#### Brief:
The entries below should be repeated exactly, with no pictures carried over.

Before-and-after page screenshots
BEGIN

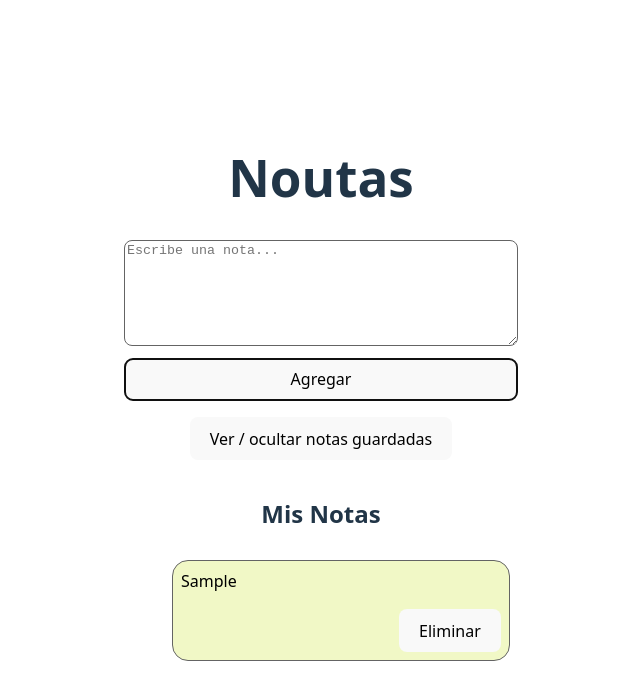
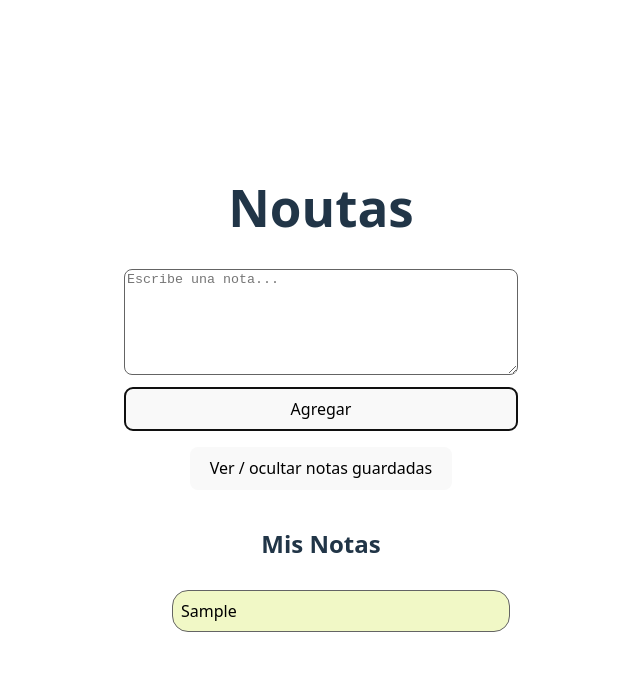
Before and after one commit to Rodr-7/Noutas-App-react, a React (Vite) app: page / in a window 1280 px wide. Both pictures are taken after typing "Sample" into the empty fields and a click on the button "Agregar". Shown: the top 700 px of the page, without its empty margins (319-959 px from the left). Built offline with nearby package versions, Linux system fonts and the light colour scheme.

Commit message:
actualiza la estructura del archivo index.html

```diff
--- a/src/App.css
+++ b/src/App.css
@@ -46,7 +46,6 @@ textarea {
   border: 1px solid #646464;
   border-radius: 0.5rem;
   min-height: 100px;
-  height: auto;
 }
 
 ul {
@@ -75,7 +74,7 @@ ul {
 .area-ingreso textarea {
   flex: 1; /* ocupa todo el ancho disponible */
   height: 100px; /* mismo alto que ya tenías */
-  resize: vertical;
+  resize: vertical; /* permite redimensionar solo verticalmente */
 }
 
 /* --- 2. Botón Eliminar debajo del texto --- */
@@ -92,7 +91,7 @@ ul {
 
 .mi-nota button {
   margin-top: 0.5rem; /* pequeño espacio respecto al texto */
-  align-self: flex-end; /* opcional: alinea el botón a la derecha */
+  align-self: flex-end; /* alinea el botón a la derecha */
 }
 
 li {
--- a/src/App.jsx
+++ b/src/App.jsx
@@ -7,13 +7,14 @@ function App() {
     const notasGuardadas = localStorage.getItem("misNotas");
     return notasGuardadas ? JSON.parse(notasGuardadas) : [];
   });
-
+  const [notaExpandida, setNotaExpandida] = useState(null); // Gancho para controlar la nota expandida
+  const [hoveredNota, setHoveredNota] = useState(null); // Gancho para controlar la nota sobre la que está pasando el mouse
   // Función que se ejecuta al hacer clic en el botón
   const agregarNota = () => {
     if (nota.trim() === "") return; // Evita guardar notas vacías
-
     setNotas([...notas, nota]); // Agrega nueva nota al array
     setNota(""); // Limpia el campo de texto
+    setNotaExpandida(null); // ← Añade esta línea
   };
 
   const eliminarNota = (indice) => {
@@ -48,11 +49,6 @@ function App() {
           placeholder="Escribe una nota..."
           value={nota}
           onChange={(e) => setNota(e.target.value)} // Cada vez que el usuario escribe
-          onInput={(e) => {
-            // Ajusta el alto del textarea al contenido
-            e.target.style.height = "100px";
-            e.target.style.height = e.target.scrollHeight + "px";
-          }}
         />
         <button onClick={agregarNota}>Agregar</button>
       </div>
@@ -66,11 +62,22 @@ function App() {
             <li
               className="mi-nota"
               key={index}
-              onClick={() => navigator.clipboard.writeText(n)}
-              style={{ cursor: "pointer" }}
-              title="Haz clic para copiar"
+              onMouseEnter={() => setHoveredNota(index)}
+              onMouseLeave={() => setHoveredNota(null)}
+              onClick={() =>
+                // Al hacer clic en la nota esta expande su contenido
+                setNotaExpandida(notaExpandida === index ? null : index)
+              }
+              style={{
+                cursor: "pointer",
+                maxHeight: notaExpandida === index ? "none" : "5em",
+                overflow: notaExpandida === index ? "visible" : "hidden",
+                transition: "max-height 0.3s",
+              }}
+              title="Haz clic para expandir"
             >
               {n}
+              {hoveredNota === index && (
                 <button
                   onClick={(e) => {
                     e.stopPropagation(); // Detiene que el clic llegue al <li>
@@ -79,6 +86,7 @@ function App() {
                 >
                   Eliminar
                 </button>
+              )}
             </li>
           ))}
         </ul>
```
Also changed, not shown: 1 other file (tests, documents, lock files or other folders). Lines whose indentation alone changed are shown as unchanged.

END

#### Solved problem:
Before and after one commit to Rodr-7/Noutas-App-react, a React (Vite) app: page / in a window 1280 px wide. Both pictures are taken after typing "Sample" into the empty fields and a click on the button "Agregar". Shown: the top 700 px of the page, without its empty margins (319-959 px from the left). Built offline with nearby package versions, Linux system fonts and the light colour scheme.

Commit message:
actualiza la estructura del archivo index.html

```diff
--- a/src/App.css
+++ b/src/App.css
@@ -46,7 +46,6 @@ textarea {
   border: 1px solid #646464;
   border-radius: 0.5rem;
   min-height: 100px;
-  height: auto;
 }
 
 ul {
@@ -75,7 +74,7 @@ ul {
 .area-ingreso textarea {
   flex: 1; /* ocupa todo el ancho disponible */
   height: 100px; /* mismo alto que ya tenías */
-  resize: vertical;
+  resize: vertical; /* permite redimensionar solo verticalmente */
 }
 
 /* --- 2. Botón Eliminar debajo del texto --- */
@@ -92,7 +91,7 @@ ul {
 
 .mi-nota button {
   margin-top: 0.5rem; /* pequeño espacio respecto al texto */
-  align-self: flex-end; /* opcional: alinea el botón a la derecha */
+  align-self: flex-end; /* alinea el botón a la derecha */
 }
 
 li {
--- a/src/App.jsx
+++ b/src/App.jsx
@@ -7,13 +7,14 @@ function App() {
     const notasGuardadas = localStorage.getItem("misNotas");
     return notasGuardadas ? JSON.parse(notasGuardadas) : [];
   });
-
+  const [notaExpandida, setNotaExpandida] = useState(null); // Gancho para controlar la nota expandida
+  const [hoveredNota, setHoveredNota] = useState(null); // Gancho para controlar la nota sobre la que está pasando el mouse
   // Función que se ejecuta al hacer clic en el botón
   const agregarNota = () => {
     if (nota.trim() === "") return; // Evita guardar notas vacías
-
     setNotas([...notas, nota]); // Agrega nueva nota al array
     setNota(""); // Limpia el campo de texto
+    setNotaExpandida(null); // ← Añade esta línea
   };
 
   const eliminarNota = (indice) => {
@@ -48,11 +49,6 @@ function App() {
           placeholder="Escribe una nota..."
           value={nota}
           onChange={(e) => setNota(e.target.value)} // Cada vez que el usuario escribe
-          onInput={(e) => {
-            // Ajusta el alto del textarea al contenido
-            e.target.style.height = "100px";
-            e.target.style.height = e.target.scrollHeight + "px";
-          }}
         />
         <button onClick={agregarNota}>Agregar</button>
       </div>
@@ -66,11 +62,22 @@ function App() {
             <li
               className="mi-nota"
               key={index}
-              onClick={() => navigator.clipboard.writeText(n)}
-              style={{ cursor: "pointer" }}
-              title="Haz clic para copiar"
+              onMouseEnter={() => setHoveredNota(index)}
+              onMouseLeave={() => setHoveredNota(null)}
+              onClick={() =>
+                // Al hacer clic en la nota esta expande su contenido
+                setNotaExpandida(notaExpandida === index ? null : index)
+              }
+              style={{
+                cursor: "pointer",
+                maxHeight: notaExpandida === index ? "none" : "5em",
+                overflow: notaExpandida === index ? "visible" : "hidden",
+                transition: "max-height 0.3s",
+              }}
+              title="Haz clic para expandir"
             >
               {n}
+              {hoveredNota === index && (
                 <button
                   onClick={(e) => {
                     e.stopPropagation(); // Detiene que el clic llegue al <li>
@@ -79,6 +86,7 @@ function App() {
                 >
                   Eliminar
                 </button>
+              )}
             </li>
           ))}
         </ul>
```
Also changed, not shown: 1 other file (tests, documents, lock files or other folders). Lines whose indentation alone changed are shown as unchanged.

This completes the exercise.